BEGIN

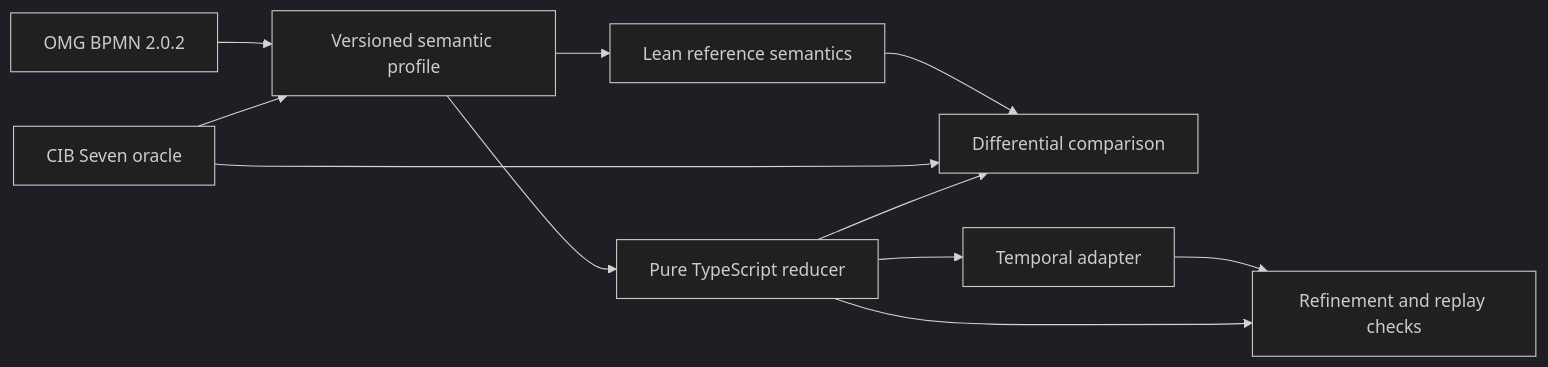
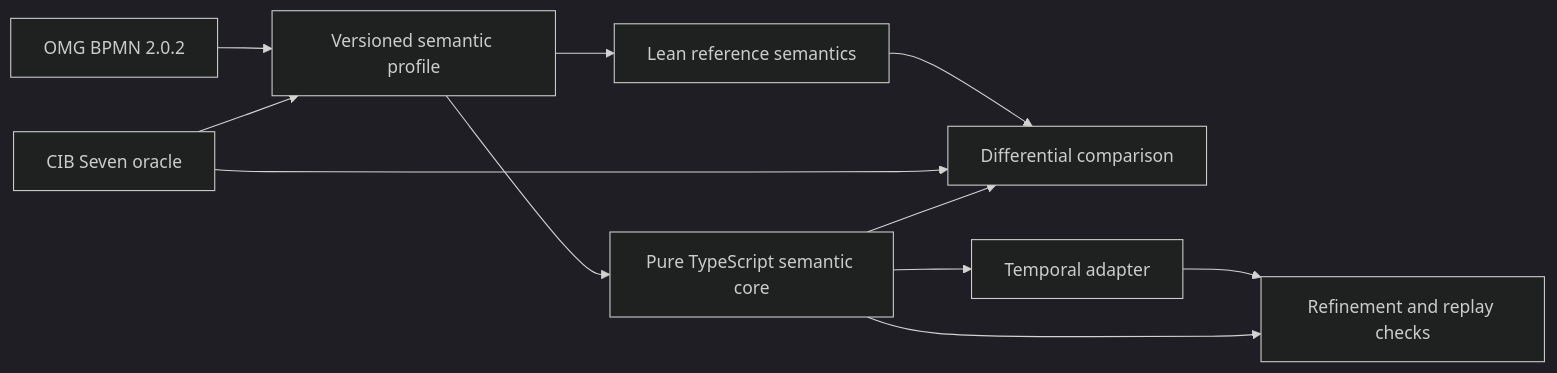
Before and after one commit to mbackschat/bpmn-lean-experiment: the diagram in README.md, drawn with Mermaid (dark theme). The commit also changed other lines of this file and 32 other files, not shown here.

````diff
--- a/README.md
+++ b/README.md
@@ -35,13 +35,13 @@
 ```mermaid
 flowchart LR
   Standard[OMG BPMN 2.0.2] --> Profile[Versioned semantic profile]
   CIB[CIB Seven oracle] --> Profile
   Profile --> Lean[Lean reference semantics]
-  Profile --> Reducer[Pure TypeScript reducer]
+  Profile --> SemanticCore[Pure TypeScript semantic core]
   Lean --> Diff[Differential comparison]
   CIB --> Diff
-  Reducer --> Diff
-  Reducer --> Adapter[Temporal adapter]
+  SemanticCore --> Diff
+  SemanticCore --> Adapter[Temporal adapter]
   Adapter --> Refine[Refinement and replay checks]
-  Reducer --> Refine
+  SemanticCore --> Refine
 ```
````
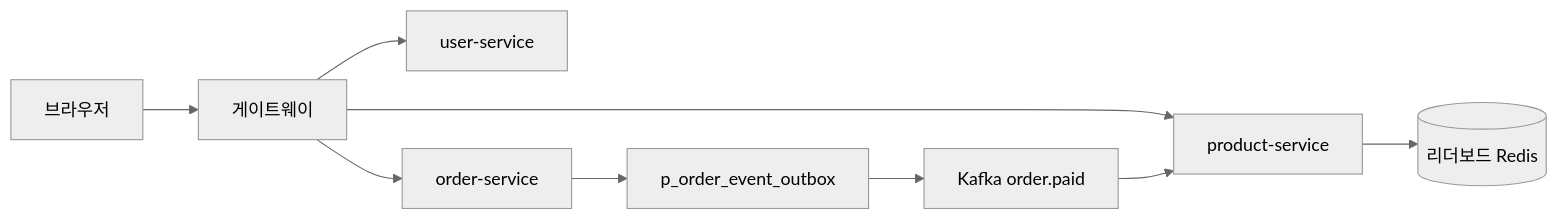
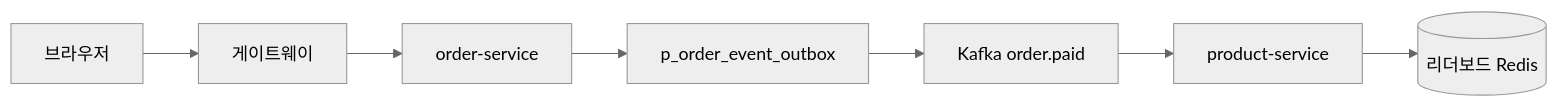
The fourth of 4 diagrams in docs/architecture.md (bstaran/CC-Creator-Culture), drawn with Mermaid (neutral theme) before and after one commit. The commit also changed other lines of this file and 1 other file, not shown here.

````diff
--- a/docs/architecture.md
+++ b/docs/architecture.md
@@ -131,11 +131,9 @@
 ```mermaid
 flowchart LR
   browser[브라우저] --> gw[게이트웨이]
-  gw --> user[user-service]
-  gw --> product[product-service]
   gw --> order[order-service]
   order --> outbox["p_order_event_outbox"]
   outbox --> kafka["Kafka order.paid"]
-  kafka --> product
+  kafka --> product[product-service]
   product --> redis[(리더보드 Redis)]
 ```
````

END
BEGIN

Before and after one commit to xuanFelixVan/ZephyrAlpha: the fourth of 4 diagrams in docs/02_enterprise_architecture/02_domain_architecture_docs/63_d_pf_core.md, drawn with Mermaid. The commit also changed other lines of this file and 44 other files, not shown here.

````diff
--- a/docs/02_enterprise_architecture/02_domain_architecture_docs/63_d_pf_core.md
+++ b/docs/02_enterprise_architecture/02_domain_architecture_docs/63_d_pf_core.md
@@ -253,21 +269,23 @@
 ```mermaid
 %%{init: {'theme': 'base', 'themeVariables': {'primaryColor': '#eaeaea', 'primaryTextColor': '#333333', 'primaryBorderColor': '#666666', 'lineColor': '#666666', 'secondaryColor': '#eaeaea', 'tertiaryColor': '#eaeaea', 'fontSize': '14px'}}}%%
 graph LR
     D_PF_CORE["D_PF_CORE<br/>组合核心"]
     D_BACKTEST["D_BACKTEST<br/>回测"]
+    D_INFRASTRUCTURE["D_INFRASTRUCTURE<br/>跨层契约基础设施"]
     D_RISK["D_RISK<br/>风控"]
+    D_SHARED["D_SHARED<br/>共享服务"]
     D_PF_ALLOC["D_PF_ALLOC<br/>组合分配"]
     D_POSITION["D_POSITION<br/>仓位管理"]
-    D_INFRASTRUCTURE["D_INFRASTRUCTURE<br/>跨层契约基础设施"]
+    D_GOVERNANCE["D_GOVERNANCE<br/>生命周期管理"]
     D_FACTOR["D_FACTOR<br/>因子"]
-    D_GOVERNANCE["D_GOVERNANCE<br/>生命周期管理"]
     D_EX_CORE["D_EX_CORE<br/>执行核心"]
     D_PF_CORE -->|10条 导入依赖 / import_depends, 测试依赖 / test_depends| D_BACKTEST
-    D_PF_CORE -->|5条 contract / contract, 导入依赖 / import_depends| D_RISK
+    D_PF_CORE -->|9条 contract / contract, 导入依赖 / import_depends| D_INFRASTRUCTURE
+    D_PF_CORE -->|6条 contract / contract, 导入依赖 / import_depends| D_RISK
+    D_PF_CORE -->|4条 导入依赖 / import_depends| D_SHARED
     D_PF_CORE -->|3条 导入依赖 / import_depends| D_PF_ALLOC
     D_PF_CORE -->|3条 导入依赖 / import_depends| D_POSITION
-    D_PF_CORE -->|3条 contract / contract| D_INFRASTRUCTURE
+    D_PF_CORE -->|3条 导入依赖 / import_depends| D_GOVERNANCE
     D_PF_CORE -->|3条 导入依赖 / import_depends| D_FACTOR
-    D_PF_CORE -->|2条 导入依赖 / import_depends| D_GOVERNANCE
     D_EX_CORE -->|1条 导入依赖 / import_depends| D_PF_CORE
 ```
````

END

▶ **Task item**
Copy out every line of the data where the word "Profile" occurs.

▶ **Task response**
   Standard[OMG BPMN 2.0.2] --> Profile[Versioned semantic profile]
   CIB[CIB Seven oracle] --> Profile
   Profile --> Lean[Lean reference semantics]
-  Profile --> Reducer[Pure TypeScript reducer]
+  Profile --> SemanticCore[Pure TypeScript semantic core]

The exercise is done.